Teenagers are generally concerned about climate change and interested in learning more about it. But those findings belies a significant disparity: White students are less engaged in the issue than students of color and are also less worried about how the changing climate will affect their own futures.
Forty-five percent of white teenagers said the threat of climate change hasn’t affected their plans for the future, compared to 35 percent of teenagers of color, according to a nationally representative survey of teenagers between the ages of 14 and 18. The survey, conducted by the EdWeek Research Center in October, also found that white teens were more likely to say they haven’t engaged in any climate activism recently and are less likely to want to learn more about the issue.
Experts say these findings indicate the link between climate change and societal inequities. The U.S. Environmental Protection Agency has found that the effects of climate change—from extreme heat to flooding to severe storms—already disproportionately affect communities of color, and those impacts are projected to worsen.
“For students of color, the investment is so deep because they know the risk is deeper, and the impacts will come sooner,” said Beau Morton, the director of education at WE ACT for Environmental Justice, a community-based advocacy group. “A lot of the concepts are more tangible to the student experience when it comes to students of color.”
More than half of the Black population in the United States lives in the South, which is experiencing stronger hurricanes, more flooding, and hotter summers due to climate change. Historic segregation has led to more African Americans living in low-lying, flood-prone areas across the nation.
Latinos are more likely than other U.S. adults to say that climate change is affecting their local community at least somewhat, a 2021 Pew Research survey found. They’re more likely to live in places where it will frequently become too hot to work a full day outside, the EPA has found, and millions of Latinos work outside in industries like agriculture and construction.
Also, Black and Hispanic children suffer from asthma at higher rates than white children.
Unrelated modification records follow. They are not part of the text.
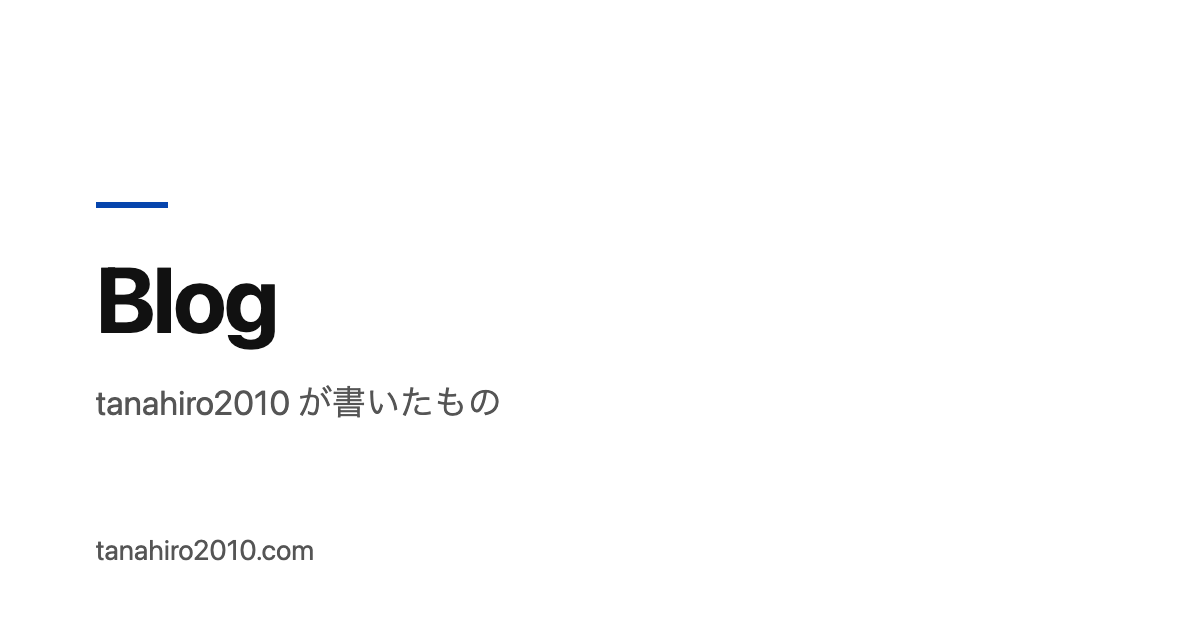
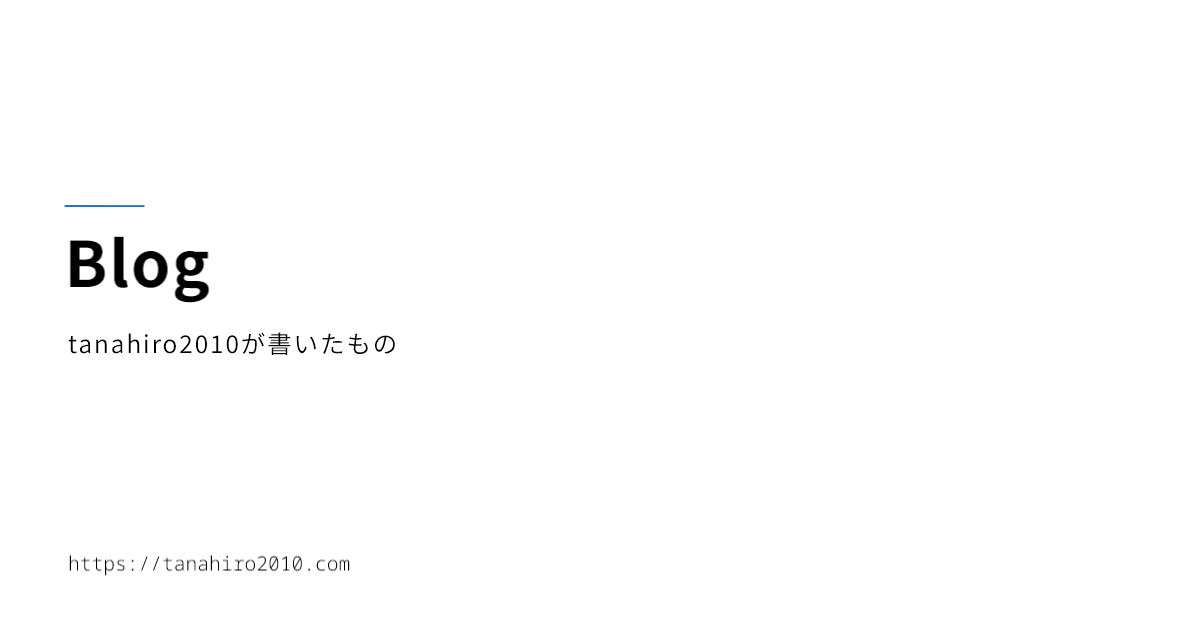
feat(articles): 記事で数式を書けるようにする
`$$` で囲んだブロックを KaTeX でビルド時に HTML + MathML へ変換する。
閲覧側に JS は要らず、式がそのまま HTML に入るので検索にも載る。

インラインの `$...$` は実装していない。記事には PHP の `$search` や
Makefile の `$$(seq ...)` が普通に出てくるので、拾いにいくと本文が壊れる。
実際 PHP の記事は $ 変数だらけで、既存記事を壊さないことを確認済み。

- KaTeX の CSS とフォントは dist/katex/ に自己ホストし、CDN に依存しない
- 読み込むのは数式のあるページだけ
- 式が壊れていてもビルドは止めず、原文を出して警告する

diff --git a/apps/articles/scripts/build-articles.js b/apps/articles/scripts/build-articles.js
@@ -10,6 +10,7 @@ import * as fs from "node:fs";
 import * as path from "node:path";
 import { fileURLToPath } from "node:url";
 import Shiki from "@shikijs/markdown-it";
+import katex from "katex";
 import { blogPostingSchema, breadcrumbSchema, renderHead } from "@tanahiro2010/ssg/head";
 import MarkdownIt from "markdown-it";
 
@@ -45,6 +46,50 @@ md.use(
   }),
 );
 
+/**
+ * `$$` で囲んだ行を数式にする。
+ *
+ * インラインの `$...$` は実装しない。記事には PHP の `$search` や
+ * Makefile の `$$(seq ...)` が普通に出てくるので、拾いにいくと本文が壊れる。
+ * ビルド時に KaTeX で HTML + MathML にするため、閲覧側に JS は要らない。
+ */
+md.block.ruler.before("fence", "math_block", (state, startLine, endLine, silent) => {
+  const open = state.bMarks[startLine] + state.tShift[startLine];
+  const openEnd = state.eMarks[startLine];
+  if (state.src.slice(open, openEnd).trim() !== "$$") return false;
+
+  let line = startLine;
+  while (++line < endLine) {
+    const from = state.bMarks[line] + state.tShift[line];
+    if (state.src.slice(from, state.eMarks[line]).trim() === "$$") break;
+  }
+  if (line >= endLine) return false; // 閉じが無ければ数式として扱わない
+  if (silent) return true;
+
+  const body = state.getLines(startLine + 1, line, state.blkIndent, false).trim();
+  const token = state.push("math_block", "", 0);
+  token.content = body;
+  token.map = [startLine, line + 1];
+  state.line = line + 1;
+  return true;
+});
+
+md.renderer.rules.math_block = (tokens, idx, _options, env) => {
+  env.hasMath = true;
+  try {
+    return `<div class="math-block">${katex.renderToString(tokens[idx].content, {
+      displayMode: true,
+      output: "htmlAndMathml",
+      throwOnError: true,
+      strict: false,
+    })}</div>\n`;
+  } catch (err) {
+    // 数式が壊れていてもビルドは止めない。原文をそのまま出して警告する。
+    console.warn(`  WARN 数式を解釈できませんでした: ${err.message}`);
+    return `<pre class="math-error">${esc(tokens[idx].content)}</pre>\n`;
+  }
+};
+
 // mermaid はコードではなく図。ハイライトせずそのまま渡して、
 // 描画はページ側の mermaid.js に任せる。
 const highlightFence = md.renderer.rules.fence;
@@ -65,12 +110,23 @@ const copyAssets = (srcDir, outDir) => {
   }
 };
 
+const KATEX_LINK = '<link rel="stylesheet" href="/katex/katex.min.css">';
+
+/** KaTeX の CSS とフォントを dist/katex/ に複製する。CDN には頼らない。 */
+const copyKatex = () => {
+  const from = fileURLToPath(new URL("../node_modules/katex/dist", import.meta.url));
+  const to = path.join(distDir, "katex");
+  fs.mkdirSync(to, { recursive: true });
+  fs.copyFileSync(path.join(from, "katex.min.css"), path.join(to, "katex.min.css"));
+  fs.cpSync(path.join(from, "fonts"), path.join(to, "fonts"), { recursive: true });
+};
+
 const MERMAID_SCRIPT = `<script type="module">
 import mermaid from "https://cdn.jsdelivr.net/npm/mermaid@11/dist/mermaid.esm.min.mjs";
 mermaid.initialize({ startOnLoad: true, theme: "neutral" });
 </script>`;
 
-const page = (article, body, hasMermaid) => `<!doctype html>
+const page = (article, body, { hasMermaid, hasMath }) => `<!doctype html>
 <html lang="ja">
 <head>
 <meta charset="utf-8">
@@ -93,6 +149,7 @@ ${renderHead({
   ],
 })}
 <style>${articleCss}</style>
+${hasMath ? KATEX_LINK : ""}
 ${hasMermaid ? MERMAID_SCRIPT : ""}
 </head>
 <body>
@@ -156,9 +213,14 @@ const build = () => {
     const env = {};
     const body = md.render(markdown, env);
 
-    fs.writeFileSync(path.join(outDir, "index.html"), page(article, body, env.hasMermaid));
+    fs.writeFileSync(
+      path.join(outDir, "index.html"),
+      page(article, body, { hasMermaid: env.hasMermaid, hasMath: env.hasMath }),
+    );
     copyAssets(srcDir, outDir);
   }
+
+  copyKatex();
 
   fs.writeFileSync(path.join(distDir, "feed.xml"), feed(articles));
   console.log(`built ${articles.length} article(s) -> dist/articles/ (+ feed.xml)`);

diff --git a/apps/articles/styles/article.css b/apps/articles/styles/article.css
@@ -158,3 +158,16 @@ footer {
   text-align: center;
   overflow-x: auto;
 }
+
+/* 数式。長い式は折り返せないので、横スクロールを許す。 */
+.prose .math-block {
+  margin: 1.8rem 0;
+  overflow-x: auto;
+  overflow-y: hidden;
+  padding: 0.2rem 0;
+}
+
+.prose .math-error {
+  border-color: #c00;
+  color: #c00;
+}

diff --git a/apps/slides/AGENTS.md b/apps/slides/AGENTS.md
@@ -51,6 +51,10 @@ lint / fmt / commit フックの設定はリポジトリルートの `vite.confi
   デッキと URL を揃えたいので slide.md のものを借りる。
 - タイトルは記事の `title:` → 本文先頭の `# 見出し` → フォルダ名。
   見出しをタイトルに使った場合、本文からは落とす。
+- 数式は `$$` で囲んだブロックのみ。KaTeX でビルド時に HTML + MathML にするので
+  閲覧側に JS は要らない。**インラインの `$...$` は実装しない** —
+  記事には PHP の `$search` や Makefile の `$$(seq ...)` が出てくるので壊れる。
+- mermaid は図なのでハイライトせず、描画スクリプトを使う側のページにだけ足す。
 - 本文は `scripts/build-articles.js` が markdown-it + Shiki で HTML にして
   `dist/articles/<slug>/` に置く。React には載せない（載せると本文が
   まるごとクライアントのバンドルに入る）。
Asthma attacks are triggered by pollutants and allergens—both of which are worsened by rising temperatures due to climate change.
Extreme temperatures come with a financial cost, too, Morton said: “Students of color have to worry about whether they have heat in the winter or air conditioning in the summer. There’s a need and urgency to have those resources during the climate emergency that is already here.”
The EdWeek Research Center survey found that nearly a third of teenagers of color feel overwhelmed when they think about climate change and its effects, compared to 25 percent of white students.
When those results were broken down further by ethnicity and race, Latino teenagers were the most likely to say they feel overwhelmed—36 percent, compared to 31 percent of Asian teenagers and 27 percent of Black teenagers.
The survey also found that white teenagers were more likely to feel skeptical, uninterested, and unconcerned about climate change than students of color.
“Black and Hispanic students ... are directly impacted by climate change in a way that white students aren’t,” said Tiffany Fant, the co-executive director of Sol Nation, an organization for climate justice. “If something isn’t happening to you, you sort of think—out of sight, out of mind.”
Thirteen percent of white students said they don’t want to learn more about any climate change topics or issues in school, compared to 10 percent of Black students, 6 percent of Latino students, and 5 percent of Asian students.
And 42 percent of white students said that in the past two years, they have not taken any actions related to climate change—whether posting on social media, signing a petition, or attending a demonstration—compared to 34 percent of students of color.
What does this divide mean for schools?
Schools must provide comprehensive education about climate change in all subjects and starting in the earliest grades, experts say. That way, students will understand the impacts, learn how to adapt to the changing climate, and feel empowered to take action.
“This idea that somehow I don’t have to worry about it because my future is bright and shiny—that’s a fallacy first of all, and your future is bound up in the injustices of the world,” said Deb Morrison, a climate justice learning designer and adviser who runs the group CLEAR Environmental. “There is no one [who will be] unaffected by this in the next 10 years.”
Across the board, more than a third of teenagers say they want to learn more about environmental justice, or how some groups of people are more affected by others, in school. Yet only 22 percent of K-12 teachers say they teach about environmental justice, according to another survey from the EdWeek Research Center.
Both climate change and societal inequities can be politically polarizing topics, and teachers in states that restrict what can be discussed in the classroom might feel wary of talking about environmental justice.
But Fant said teachers can navigate these potentially sensitive conversations by encouraging students to use their own critical thinking skills—"asking them questions so kids can come to their own conclusions, based on facts that exist,” she said.
For example, teachers could show students the demographic breakdown of asthma rates and discuss what factors could be contributing to the differences, Fant said. These discussions could inspire students who don’t currently see the effects of climate change in their own lives to feel more engaged and connected, she added.
“We have to begin to see the humanity in each other so we’re motivated to act based on compassion and empathy, and not just when it’s on our front step or in our backyard,” Fant said.